Task to carry out
In the data below, count every line that holds the string "Enables" and reply with the number alone.

Data for this task
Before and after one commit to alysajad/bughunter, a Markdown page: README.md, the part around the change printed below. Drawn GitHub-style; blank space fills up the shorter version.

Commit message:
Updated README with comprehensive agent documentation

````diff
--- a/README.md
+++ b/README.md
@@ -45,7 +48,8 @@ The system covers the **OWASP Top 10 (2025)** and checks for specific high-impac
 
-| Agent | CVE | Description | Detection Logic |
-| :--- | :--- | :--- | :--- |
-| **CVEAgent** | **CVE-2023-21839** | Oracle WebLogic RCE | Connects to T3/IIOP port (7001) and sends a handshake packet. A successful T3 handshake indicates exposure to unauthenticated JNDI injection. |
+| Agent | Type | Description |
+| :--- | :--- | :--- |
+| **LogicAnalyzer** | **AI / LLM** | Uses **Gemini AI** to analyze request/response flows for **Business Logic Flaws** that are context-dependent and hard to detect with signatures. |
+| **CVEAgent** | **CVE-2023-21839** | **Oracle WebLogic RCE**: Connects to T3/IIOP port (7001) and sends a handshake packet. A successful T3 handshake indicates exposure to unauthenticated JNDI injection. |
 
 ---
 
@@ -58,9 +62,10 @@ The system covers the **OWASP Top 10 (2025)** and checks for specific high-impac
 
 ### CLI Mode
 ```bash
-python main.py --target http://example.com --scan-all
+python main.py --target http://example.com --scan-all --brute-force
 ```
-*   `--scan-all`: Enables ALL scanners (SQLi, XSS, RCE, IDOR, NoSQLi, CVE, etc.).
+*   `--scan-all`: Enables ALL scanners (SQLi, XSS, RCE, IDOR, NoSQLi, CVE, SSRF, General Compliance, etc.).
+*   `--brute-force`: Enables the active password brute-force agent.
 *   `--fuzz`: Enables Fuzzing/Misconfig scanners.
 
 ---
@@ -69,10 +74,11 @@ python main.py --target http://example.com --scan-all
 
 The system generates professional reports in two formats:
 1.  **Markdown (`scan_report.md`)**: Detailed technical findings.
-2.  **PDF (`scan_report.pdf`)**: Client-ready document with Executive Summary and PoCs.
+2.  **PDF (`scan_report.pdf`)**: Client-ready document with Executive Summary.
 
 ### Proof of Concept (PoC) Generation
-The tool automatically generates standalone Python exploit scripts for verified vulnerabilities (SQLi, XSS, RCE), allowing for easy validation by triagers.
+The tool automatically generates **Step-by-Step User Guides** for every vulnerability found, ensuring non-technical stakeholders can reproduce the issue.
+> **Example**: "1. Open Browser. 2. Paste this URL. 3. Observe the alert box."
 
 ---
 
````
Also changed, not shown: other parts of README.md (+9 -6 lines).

Exercise response
4